  • The natural kun substance also helps it from absorbing moisture and retaining odors.
  • Bamboo can be grown almost anywhere
  • Leftover leaves and stocks are utilized as a food source for livestock in the US and in Asia
  • Bamboo can be installed almost anywhere, with few climate restrictions
  • Bamboo is far less sensitive to temperature changes than stone, tile or vinyl
  • Produces more oxygen than cotton
  • In Japan, Bamboo has been historically used for scaffolding due to it's strengths
  • Absorbs waters as efficiently as a dessert cactus

Is Bamboo Renewable?

Bamboo is a grass, and the fastest growing wood like substance on the planet.

Moso bamboo ( Phyllostachys pubescens), the variety most commonly used in flooring and building materials, grows to a height of 50-60 feet in only eighteen months. Moso bamboo reaches maturity and can be harvested after four to six years of growth. Compare this to the 30-60 years for any comparable wood species, and it is easy to see the advantages of bamboo. The day after a stalk is harvested, there will be four to seven plants in its place. No replanting is necessary, as bamboo is regenerated through its rhizomes. Bamboo offers incredible erosion control due to this rapid regeneration.

Is Bamboo Strong?

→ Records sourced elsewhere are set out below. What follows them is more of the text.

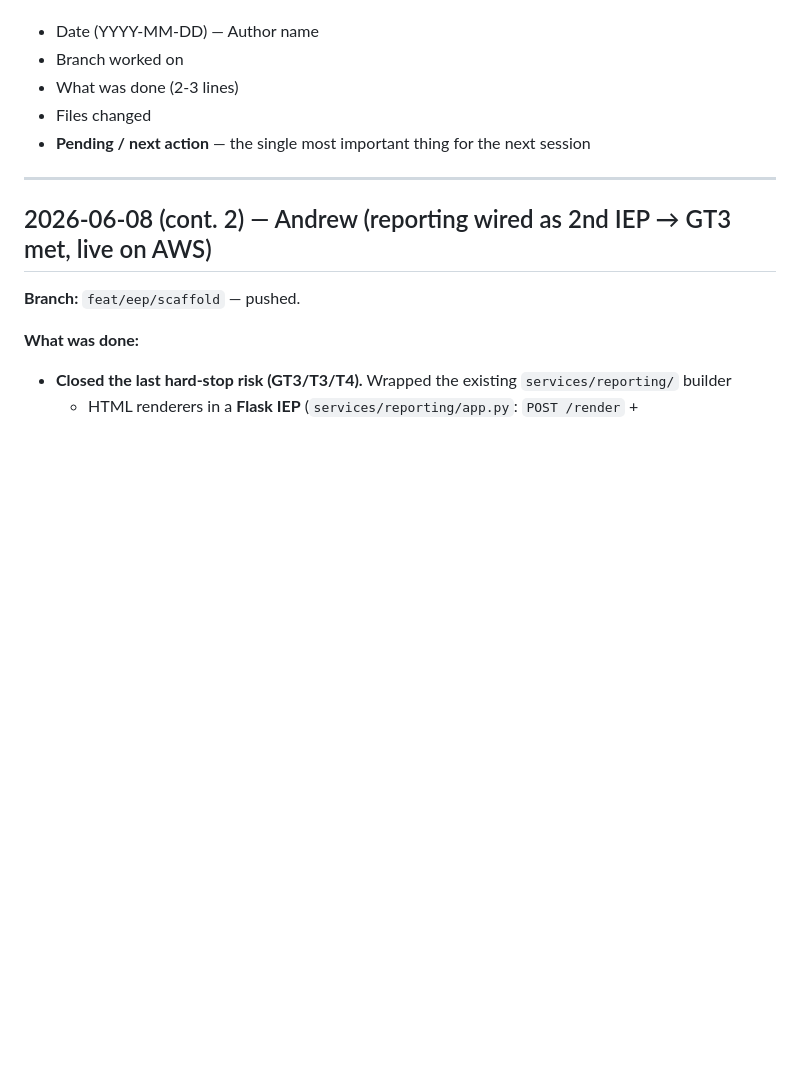
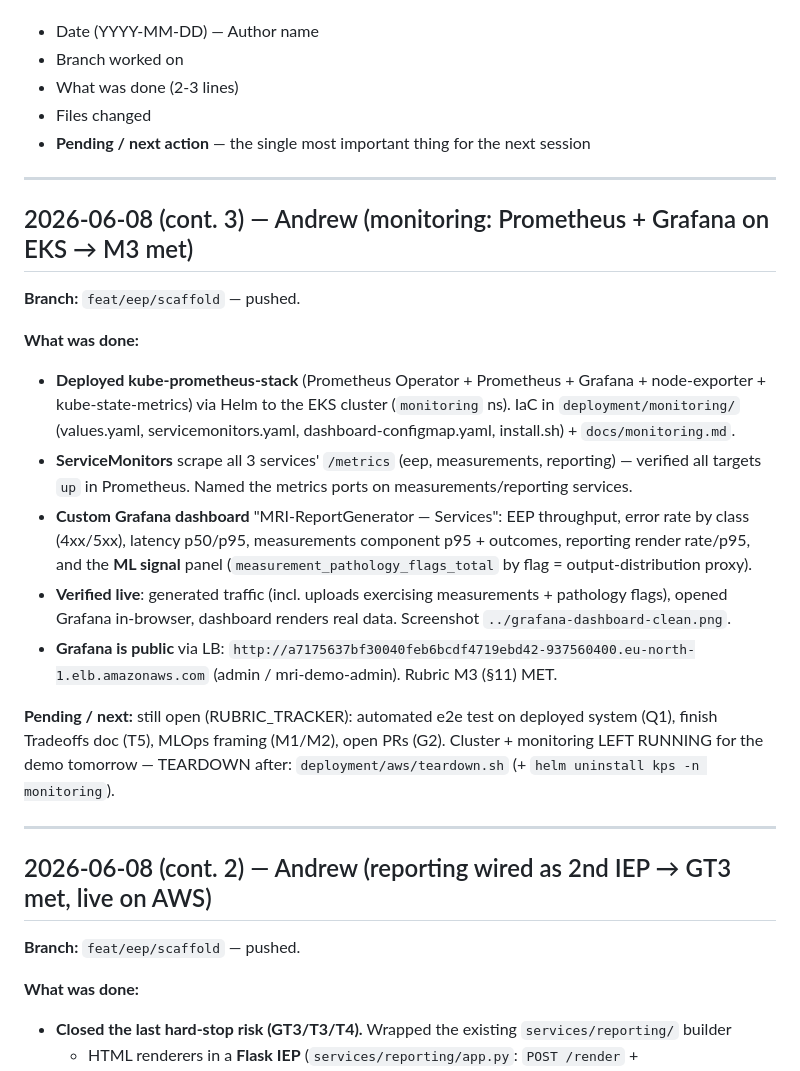
Before and after one commit to sabaronnie/MRI-ReportGenerator, a Markdown page: SESSION_LOG.md, the part around the change. GitHub-like rendering; blank space fills up the shorter version.

Commit message:
docs: M3 monitoring met (Prometheus+Grafana on EKS); update tracker + session log

```diff
--- a/SESSION_LOG.md
+++ b/SESSION_LOG.md
@@ -8,6 +8,30 @@ Append-only. Newest entries at top. Every session adds one entry before closing.
 - What was done (2-3 lines)
 - Files changed
 - **Pending / next action** — the single most important thing for the next session
+
+---
+
+## 2026-06-08 (cont. 3) — Andrew (monitoring: Prometheus + Grafana on EKS → M3 met)
+
+**Branch:** `feat/eep/scaffold` — pushed.
+
+**What was done:**
+- **Deployed kube-prometheus-stack** (Prometheus Operator + Prometheus + Grafana + node-exporter +
+  kube-state-metrics) via Helm to the EKS cluster (`monitoring` ns). IaC in `deployment/monitoring/`
+  (values.yaml, servicemonitors.yaml, dashboard-configmap.yaml, install.sh) + `docs/monitoring.md`.
+- **ServiceMonitors** scrape all 3 services' `/metrics` (eep, measurements, reporting) — verified all
+  targets `up` in Prometheus. Named the metrics ports on measurements/reporting services.
+- **Custom Grafana dashboard** "MRI-ReportGenerator — Services": EEP throughput, error rate by class
+  (4xx/5xx), latency p50/p95, measurements component p95 + outcomes, reporting render rate/p95, and the
+  **ML signal** panel (`measurement_pathology_flags_total` by flag = output-distribution proxy).
+- **Verified live**: generated traffic (incl. uploads exercising measurements + pathology flags),
+  opened Grafana in-browser, dashboard renders real data. Screenshot `../grafana-dashboard-clean.png`.
+- **Grafana is public** via LB: `http://a7175637bf30040feb6bcdf4719ebd42-937560400.eu-north-1.elb.amazonaws.com`
+  (admin / mri-demo-admin). Rubric M3 (§11) MET.
+
+**Pending / next:** still open (RUBRIC_TRACKER): automated e2e test on deployed system (Q1), finish
+Tradeoffs doc (T5), MLOps framing (M1/M2), open PRs (G2). Cluster + monitoring LEFT RUNNING for the
+demo tomorrow — TEARDOWN after: `deployment/aws/teardown.sh` (+ `helm uninstall kps -n monitoring`).
 
 ---
 
```
Also changed, not shown: docs/RUBRIC_TRACKER.md (+1 -1 lines).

A viable replacement for wood. Bamboo is one of the strongest building materials available. Bamboo's tensile strength is 28,000 per square inch versus 23,000 for steel. While bamboo is incredibly strong, it is also flexible and lightweight, which makes it an essential structural material in earthquake architecture. In Limon, Costa Rica, only the bamboo houses from the National Bamboo Project stood after their violent earthquake in 1992.